What the task requires ::
Select from the records below every line that has the word "review" in it.

········

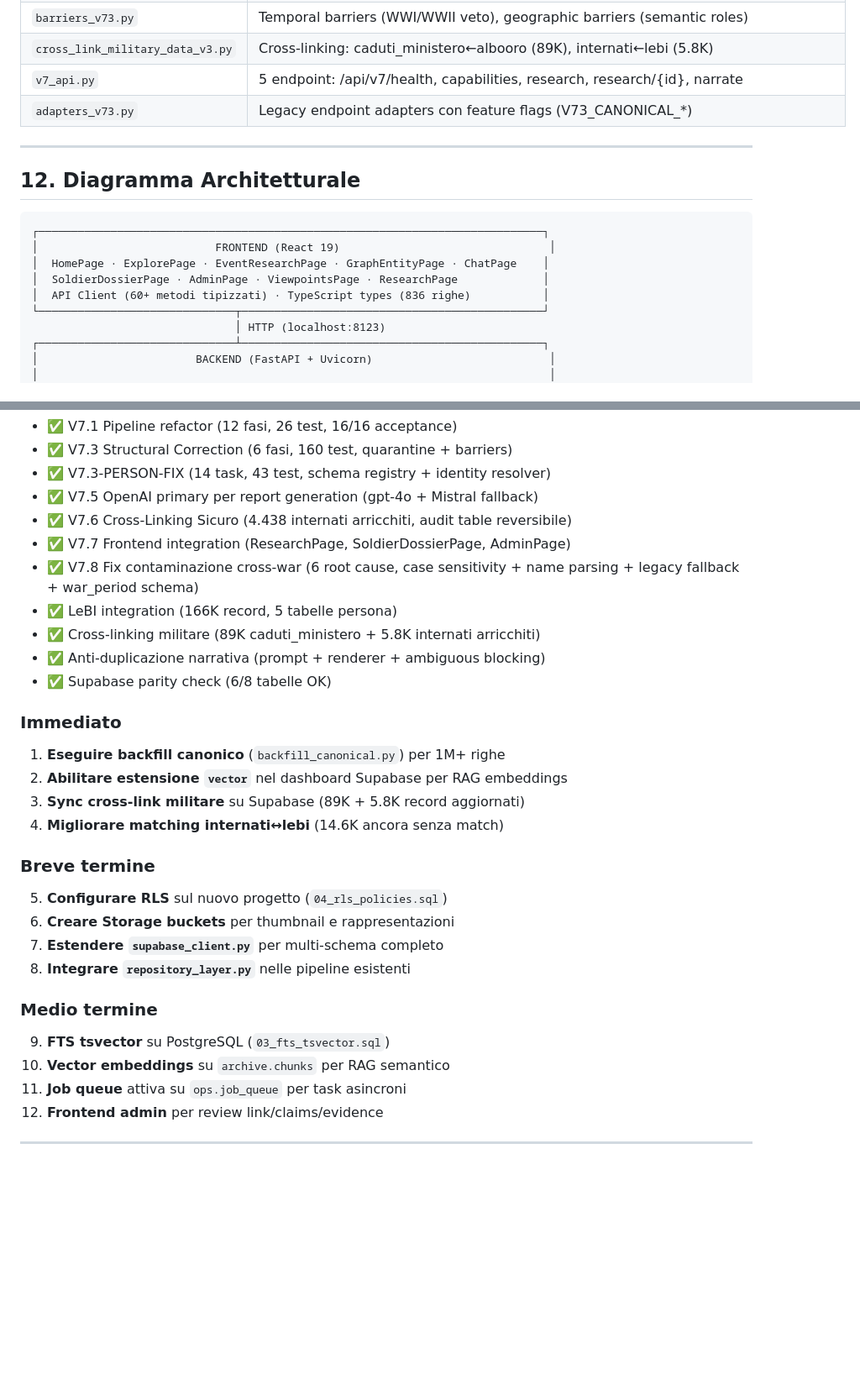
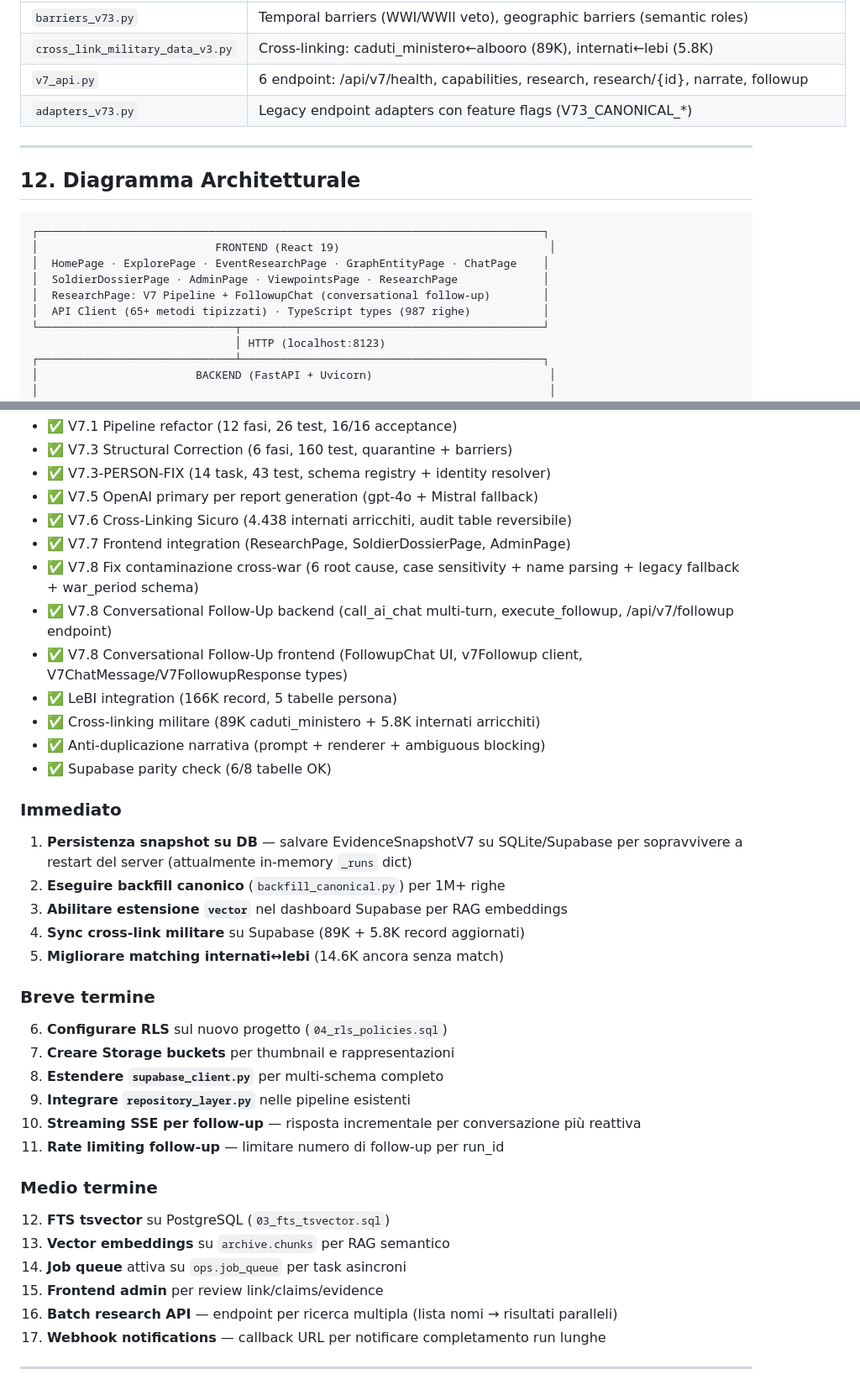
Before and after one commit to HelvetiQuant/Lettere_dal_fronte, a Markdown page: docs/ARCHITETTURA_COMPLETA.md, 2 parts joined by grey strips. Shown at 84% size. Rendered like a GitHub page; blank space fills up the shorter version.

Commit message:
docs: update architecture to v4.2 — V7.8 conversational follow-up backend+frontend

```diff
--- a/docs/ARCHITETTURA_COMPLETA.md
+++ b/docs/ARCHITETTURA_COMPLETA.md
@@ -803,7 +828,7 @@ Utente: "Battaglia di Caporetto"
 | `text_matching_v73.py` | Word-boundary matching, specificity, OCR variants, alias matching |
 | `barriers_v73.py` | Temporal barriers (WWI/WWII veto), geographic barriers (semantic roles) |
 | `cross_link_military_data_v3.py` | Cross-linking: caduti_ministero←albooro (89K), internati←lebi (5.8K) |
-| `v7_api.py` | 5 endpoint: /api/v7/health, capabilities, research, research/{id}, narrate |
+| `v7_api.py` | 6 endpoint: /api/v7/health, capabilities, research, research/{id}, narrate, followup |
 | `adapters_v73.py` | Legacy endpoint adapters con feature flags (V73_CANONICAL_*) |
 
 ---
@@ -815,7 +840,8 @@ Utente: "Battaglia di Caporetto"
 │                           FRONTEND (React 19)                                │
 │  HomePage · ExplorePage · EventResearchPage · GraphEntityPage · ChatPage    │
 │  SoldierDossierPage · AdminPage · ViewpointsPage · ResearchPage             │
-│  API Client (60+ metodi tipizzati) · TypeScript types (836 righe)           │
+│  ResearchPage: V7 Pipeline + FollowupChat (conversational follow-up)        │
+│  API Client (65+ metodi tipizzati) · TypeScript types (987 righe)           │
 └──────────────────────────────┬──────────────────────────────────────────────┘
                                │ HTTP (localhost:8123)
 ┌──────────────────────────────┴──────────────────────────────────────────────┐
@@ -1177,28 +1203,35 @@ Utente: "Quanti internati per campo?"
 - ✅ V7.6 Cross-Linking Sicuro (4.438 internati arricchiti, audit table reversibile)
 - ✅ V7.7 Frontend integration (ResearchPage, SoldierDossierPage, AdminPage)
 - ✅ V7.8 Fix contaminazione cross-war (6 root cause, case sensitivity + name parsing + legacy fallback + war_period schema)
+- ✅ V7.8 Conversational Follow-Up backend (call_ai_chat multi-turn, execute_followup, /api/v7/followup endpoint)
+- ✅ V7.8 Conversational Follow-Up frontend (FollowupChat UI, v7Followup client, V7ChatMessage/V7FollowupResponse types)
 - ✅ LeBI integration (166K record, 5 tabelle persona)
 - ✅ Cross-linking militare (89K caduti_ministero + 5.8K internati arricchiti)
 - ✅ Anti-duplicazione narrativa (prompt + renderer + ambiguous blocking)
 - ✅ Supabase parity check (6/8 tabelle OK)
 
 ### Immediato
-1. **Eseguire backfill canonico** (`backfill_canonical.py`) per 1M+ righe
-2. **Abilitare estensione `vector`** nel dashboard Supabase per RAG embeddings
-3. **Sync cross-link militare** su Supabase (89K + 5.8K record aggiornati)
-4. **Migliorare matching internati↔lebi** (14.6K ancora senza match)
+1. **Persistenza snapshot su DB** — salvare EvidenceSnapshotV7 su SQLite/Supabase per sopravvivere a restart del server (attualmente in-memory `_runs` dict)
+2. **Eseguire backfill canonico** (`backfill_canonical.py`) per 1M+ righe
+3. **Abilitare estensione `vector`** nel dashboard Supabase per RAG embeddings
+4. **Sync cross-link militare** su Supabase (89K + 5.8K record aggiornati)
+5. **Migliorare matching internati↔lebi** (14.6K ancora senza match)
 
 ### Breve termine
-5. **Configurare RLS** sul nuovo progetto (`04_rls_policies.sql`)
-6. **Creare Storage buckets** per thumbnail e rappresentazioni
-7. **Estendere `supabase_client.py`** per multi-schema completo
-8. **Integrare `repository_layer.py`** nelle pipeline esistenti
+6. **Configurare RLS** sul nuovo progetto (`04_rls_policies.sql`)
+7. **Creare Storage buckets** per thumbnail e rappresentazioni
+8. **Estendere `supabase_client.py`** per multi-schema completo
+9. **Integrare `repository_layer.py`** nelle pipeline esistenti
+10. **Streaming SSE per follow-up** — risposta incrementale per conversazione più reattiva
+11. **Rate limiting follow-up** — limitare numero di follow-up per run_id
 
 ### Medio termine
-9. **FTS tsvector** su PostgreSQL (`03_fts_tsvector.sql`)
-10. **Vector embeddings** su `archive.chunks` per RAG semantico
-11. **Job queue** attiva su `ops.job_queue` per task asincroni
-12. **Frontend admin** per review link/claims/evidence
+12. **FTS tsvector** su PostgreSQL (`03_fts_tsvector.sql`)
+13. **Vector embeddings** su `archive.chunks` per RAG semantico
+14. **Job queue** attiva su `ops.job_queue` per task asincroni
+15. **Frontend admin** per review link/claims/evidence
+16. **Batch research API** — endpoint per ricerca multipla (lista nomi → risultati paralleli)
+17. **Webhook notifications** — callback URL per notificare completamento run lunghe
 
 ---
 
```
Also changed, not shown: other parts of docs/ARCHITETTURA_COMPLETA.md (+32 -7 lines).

········

Response to the exercise ::
-12. **Frontend admin** per review link/claims/evidence
+15. **Frontend admin** per review link/claims/evidence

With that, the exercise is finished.